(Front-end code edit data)
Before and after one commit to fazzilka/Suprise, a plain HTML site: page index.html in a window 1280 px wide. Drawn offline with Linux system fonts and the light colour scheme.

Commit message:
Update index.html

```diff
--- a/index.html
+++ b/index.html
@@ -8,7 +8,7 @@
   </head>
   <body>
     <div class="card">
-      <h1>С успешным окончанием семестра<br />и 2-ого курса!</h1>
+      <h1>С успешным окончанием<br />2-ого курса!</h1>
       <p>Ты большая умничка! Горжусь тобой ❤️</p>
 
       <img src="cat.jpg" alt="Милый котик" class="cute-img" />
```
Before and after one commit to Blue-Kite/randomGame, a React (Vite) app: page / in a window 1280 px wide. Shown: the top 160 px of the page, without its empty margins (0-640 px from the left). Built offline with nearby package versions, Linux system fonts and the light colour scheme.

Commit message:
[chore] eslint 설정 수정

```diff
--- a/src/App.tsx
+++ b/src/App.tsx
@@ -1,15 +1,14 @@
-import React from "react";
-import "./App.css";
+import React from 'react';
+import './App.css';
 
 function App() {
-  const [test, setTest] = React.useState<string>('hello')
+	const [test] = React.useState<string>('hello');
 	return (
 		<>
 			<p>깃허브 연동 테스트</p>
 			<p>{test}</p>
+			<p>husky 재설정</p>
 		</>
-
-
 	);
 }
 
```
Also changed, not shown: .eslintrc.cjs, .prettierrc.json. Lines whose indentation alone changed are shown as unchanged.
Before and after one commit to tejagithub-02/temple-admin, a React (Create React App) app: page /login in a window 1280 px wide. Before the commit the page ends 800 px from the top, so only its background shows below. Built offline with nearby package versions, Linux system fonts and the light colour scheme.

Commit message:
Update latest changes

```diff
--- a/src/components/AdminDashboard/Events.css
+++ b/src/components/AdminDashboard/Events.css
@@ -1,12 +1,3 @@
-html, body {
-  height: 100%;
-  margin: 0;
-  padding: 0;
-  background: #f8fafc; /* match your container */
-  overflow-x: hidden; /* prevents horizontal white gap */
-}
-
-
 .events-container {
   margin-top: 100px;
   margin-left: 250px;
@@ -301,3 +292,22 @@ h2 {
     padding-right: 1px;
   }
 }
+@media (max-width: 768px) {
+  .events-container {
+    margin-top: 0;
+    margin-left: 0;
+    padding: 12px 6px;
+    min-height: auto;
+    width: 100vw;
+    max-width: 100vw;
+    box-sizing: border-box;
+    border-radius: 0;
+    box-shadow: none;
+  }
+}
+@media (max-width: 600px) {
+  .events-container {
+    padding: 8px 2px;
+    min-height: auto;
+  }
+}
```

Goal of the exercise: Extract each entry in full and write it down exactly.

Exercise response:
Before and after one commit to fazzilka/Suprise, a plain HTML site: page index.html in a window 1280 px wide. Drawn offline with Linux system fonts and the light colour scheme.

Commit message:
Update index.html

```diff
--- a/index.html
+++ b/index.html
@@ -8,7 +8,7 @@
   </head>
   <body>
     <div class="card">
-      <h1>С успешным окончанием семестра<br />и 2-ого курса!</h1>
+      <h1>С успешным окончанием<br />2-ого курса!</h1>
       <p>Ты большая умничка! Горжусь тобой ❤️</p>
 
       <img src="cat.jpg" alt="Милый котик" class="cute-img" />
```
Before and after one commit to Blue-Kite/randomGame, a React (Vite) app: page / in a window 1280 px wide. Shown: the top 160 px of the page, without its empty margins (0-640 px from the left). Built offline with nearby package versions, Linux system fonts and the light colour scheme.

Commit message:
[chore] eslint 설정 수정

```diff
--- a/src/App.tsx
+++ b/src/App.tsx
@@ -1,15 +1,14 @@
-import React from "react";
-import "./App.css";
+import React from 'react';
+import './App.css';
 
 function App() {
-  const [test, setTest] = React.useState<string>('hello')
+	const [test] = React.useState<string>('hello');
 	return (
 		<>
 			<p>깃허브 연동 테스트</p>
 			<p>{test}</p>
+			<p>husky 재설정</p>
 		</>
-
-
 	);
 }
 
```
Also changed, not shown: .eslintrc.cjs, .prettierrc.json. Lines whose indentation alone changed are shown as unchanged.
Before and after one commit to tejagithub-02/temple-admin, a React (Create React App) app: page /login in a window 1280 px wide. Before the commit the page ends 800 px from the top, so only its background shows below. Built offline with nearby package versions, Linux system fonts and the light colour scheme.

Commit message:
Update latest changes

```diff
--- a/src/components/AdminDashboard/Events.css
+++ b/src/components/AdminDashboard/Events.css
@@ -1,12 +1,3 @@
-html, body {
-  height: 100%;
-  margin: 0;
-  padding: 0;
-  background: #f8fafc; /* match your container */
-  overflow-x: hidden; /* prevents horizontal white gap */
-}
-
-
 .events-container {
   margin-top: 100px;
   margin-left: 250px;
@@ -301,3 +292,22 @@ h2 {
     padding-right: 1px;
   }
 }
+@media (max-width: 768px) {
+  .events-container {
+    margin-top: 0;
+    margin-left: 0;
+    padding: 12px 6px;
+    min-height: auto;
+    width: 100vw;
+    max-width: 100vw;
+    box-sizing: border-box;
+    border-radius: 0;
+    box-shadow: none;
+  }
+}
+@media (max-width: 600px) {
+  .events-container {
+    padding: 8px 2px;
+    min-height: auto;
+  }
+}
```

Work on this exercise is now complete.